Even if your users careful about not picking up malware, they could still be infected. That’s because many attackers are loading the devices with viruses and spyware before users even power them on for the first time.
The reputation Android devices have for being less secure than their iOS counterparts is well-known by now, but researchers from the University of Cambridge have some shocking numbers on just how many of these devices suffer from security shortcomings.
One of the most basic security steps for mobile devices turns out not to be secure after all.
An app security company has found that several big-name applications on the Android operating system are putting users’ passwords at risk.
One of the best tools for making sure a lost or stolen phone doesn’t become a data breach nightmare is to wipe its memory. It also helps make sure that devices you’re done with don’t contain sensitive information.

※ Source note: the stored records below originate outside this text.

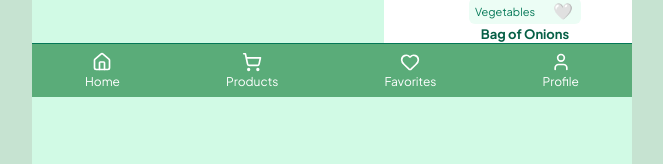
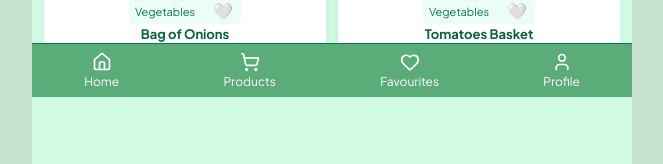
Before and after one commit to FawaleAyomide/Farm-Flow, a React (Vite) app in the folder farm-flow/: page / in a window 1280 px wide. Shown: the part 703-867 px from the top of the page, without its empty margins (308-971 px from the left). Built offline with nearby package versions, Linux system fonts and the light colour scheme.

Commit message:
updated bottomNAv link menu to the right page updated the product.css, productsDetails.css to correct display error of showing off-screen

```diff
--- a/farm-flow/src/components/BottomNav.jsx
+++ b/farm-flow/src/components/BottomNav.jsx
@@ -1,11 +1,10 @@
-// src/components/BottomNav.jsx
 import { Link } from "react-router-dom";
-import { Home, ShoppingCart, User, Heart } from "lucide-react"; // optional icons
+import { Home, ShoppingCart, User, Heart } from "lucide-react";
 
 const BottomNav = () => {
   return (
     <nav className="bottom-nav">
-      <Link to="/" className="nav-item">
+      <Link to="/home" className="nav-item">
         <Home size={20} />
         <span>Home</span>
       </Link>
@@ -15,9 +14,9 @@ const BottomNav = () => {
         <span>Products</span>
       </Link>
 
-      <Link to="/favorites" className="nav-item">
+      <Link to="/favourites" className="nav-item">
         <Heart size={20} />
-        <span>Favorites</span>
+        <span>Favourites</span>
       </Link>
 
       <Link to="/profile" className="nav-item">
--- a/farm-flow/src/pages/Checkout.css
+++ b/farm-flow/src/pages/Checkout.css
@@ -1,7 +1,7 @@
 /* Page Wrapper */
 .checkout-page {
   min-height: 100vh;
-  width: 100vw;
+  width: 100%;
   background-color: #d1fae5;
   padding-bottom: 70px;
   box-sizing: border-box;
--- a/farm-flow/src/pages/Favourites.css
+++ b/farm-flow/src/pages/Favourites.css
@@ -1,6 +1,6 @@
 .favourites-page {
   min-height: 100vh;
-  width: 100vw;
+  width: 100%;
   background-color: #d1fae5;
   padding-bottom: 70px;
   box-sizing: border-box;
--- a/farm-flow/src/pages/Home.jsx
+++ b/farm-flow/src/pages/Home.jsx
@@ -1,9 +1,17 @@
-import Products from "./Products";
+import SplashScreen from "../Auth/SplashScreen";
+import OnboardingScreen from "../Auth/OnboardingScreen";
+import Favourites from "./Favourites";
 
-const Dashboard = () => {
+const Home = () => {
   return (
-    <Products />
+    <div className="home-page">
+      {/* Splash and onboarding screens */}
+      <SplashScreen />
+      <OnboardingScreen />
+      {/* Optionally show favourites below */}
+      <Favourites />
+    </div>
   );
-}
+};
 
-export default Dashboard
+export default Home;
--- a/farm-flow/src/pages/Products.css
+++ b/farm-flow/src/pages/Products.css
@@ -1,11 +1,11 @@
 html, body {
-  width: 100vw;
+  width: 100%;
   overflow-x: hidden;
 }
 
 .products-page {
   min-height: 100vh;
-  width: 100vw;
+  width: 100%;
   background-color: #d1fae5;
   padding-bottom: 70px;
   box-sizing: border-box;
```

There are certain statements in IT that just become almost accepted at face value over time: Internet Explorer is the worst. Apple devices don’t get viruses. Android devices are inherently dangerous.
Usually if a user downloads a malicious app, it’s pretty clear right away that something is seriously amiss. For that reason, attackers are getting smarter, according to recent findings.
See if you can follow the logic on this one: Google knows its Android 4.3 Jelly Bean OS is vulnerable, but it’s not going to fix it because it could wind up being too dangerous.
No phone or desktop operating system will ever be 100% secure. But yet another Android flaw affecting a majority of its devices has been discovered, once again causing users to question its security.
There are some basic rules for mobile security that have long been thought to keep you in the clear. But researchers have discovered these rules might not be able to protect Android devices from “pileup” malware.